Task-oriented compression of medical images.




Mark Anderson


Magnetic Resonancae Tomography produces large quantities of three-dimensional medical image data. Data compression techniques can be used to improve the efficiency with which these images can be stored and transmitted, but in order to achieve significant compression gains, lossy compression techniques (which introduce distortion into the images) must be used. Conventional metrics of distortion do not measure the effect of this "loss" on tasks applied to the images. This thesis uses a new task-oriented quality metric which measures the similarity between a radiologist's manual segmentation of brain lesions in raw (not compressed) magnetic resonance images and automated segmentations performed on raw and compressed images. To compress the images, a general wavelet-based lossy image compression technique, embedded zerotree coding, is used. A new compression system is designed and implemented which enhances the performance of the zerotree coder by using information about the location of important anatomical regions in the images, which are coded at different rates.
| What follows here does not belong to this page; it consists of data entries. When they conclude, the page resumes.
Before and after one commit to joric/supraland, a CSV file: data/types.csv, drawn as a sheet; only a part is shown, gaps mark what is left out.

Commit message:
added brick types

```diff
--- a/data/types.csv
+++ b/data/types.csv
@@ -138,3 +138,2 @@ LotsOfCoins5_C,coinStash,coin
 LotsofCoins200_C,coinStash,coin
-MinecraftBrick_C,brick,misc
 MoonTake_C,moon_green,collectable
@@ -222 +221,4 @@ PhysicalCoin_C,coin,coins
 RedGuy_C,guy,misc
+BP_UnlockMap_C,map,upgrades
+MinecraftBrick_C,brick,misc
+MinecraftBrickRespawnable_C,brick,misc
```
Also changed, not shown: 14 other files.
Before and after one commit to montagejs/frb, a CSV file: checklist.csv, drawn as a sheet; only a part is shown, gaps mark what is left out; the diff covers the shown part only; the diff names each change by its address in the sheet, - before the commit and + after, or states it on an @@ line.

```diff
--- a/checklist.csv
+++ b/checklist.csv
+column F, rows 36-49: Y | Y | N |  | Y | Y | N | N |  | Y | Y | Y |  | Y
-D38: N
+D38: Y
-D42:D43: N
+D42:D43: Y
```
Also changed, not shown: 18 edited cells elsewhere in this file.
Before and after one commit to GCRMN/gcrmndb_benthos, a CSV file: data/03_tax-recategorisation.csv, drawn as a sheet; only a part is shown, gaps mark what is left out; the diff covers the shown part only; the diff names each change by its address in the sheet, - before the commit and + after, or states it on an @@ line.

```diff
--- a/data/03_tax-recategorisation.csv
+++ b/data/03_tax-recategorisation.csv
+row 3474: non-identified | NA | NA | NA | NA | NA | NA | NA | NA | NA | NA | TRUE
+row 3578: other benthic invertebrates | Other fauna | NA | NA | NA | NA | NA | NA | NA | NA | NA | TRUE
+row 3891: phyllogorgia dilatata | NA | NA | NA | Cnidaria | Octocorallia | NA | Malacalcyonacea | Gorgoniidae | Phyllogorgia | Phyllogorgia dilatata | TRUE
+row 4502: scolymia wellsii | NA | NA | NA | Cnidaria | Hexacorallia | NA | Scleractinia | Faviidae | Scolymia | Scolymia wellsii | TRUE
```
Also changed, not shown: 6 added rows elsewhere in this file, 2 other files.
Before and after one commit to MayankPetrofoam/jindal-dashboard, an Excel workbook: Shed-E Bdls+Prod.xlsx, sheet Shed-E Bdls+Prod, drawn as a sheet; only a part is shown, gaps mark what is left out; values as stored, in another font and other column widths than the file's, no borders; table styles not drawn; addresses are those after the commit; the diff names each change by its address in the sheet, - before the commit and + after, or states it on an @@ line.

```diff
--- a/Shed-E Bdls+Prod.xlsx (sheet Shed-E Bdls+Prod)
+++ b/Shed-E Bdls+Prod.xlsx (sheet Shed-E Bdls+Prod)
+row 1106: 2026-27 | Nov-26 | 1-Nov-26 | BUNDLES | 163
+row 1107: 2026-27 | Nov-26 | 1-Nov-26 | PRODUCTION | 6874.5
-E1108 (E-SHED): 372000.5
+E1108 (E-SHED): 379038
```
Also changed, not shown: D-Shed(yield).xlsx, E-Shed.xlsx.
Application of the new system to magnetic resonance images is shown to produce compression results superior to the conventional methods, with respect to the segmentation similarity metric.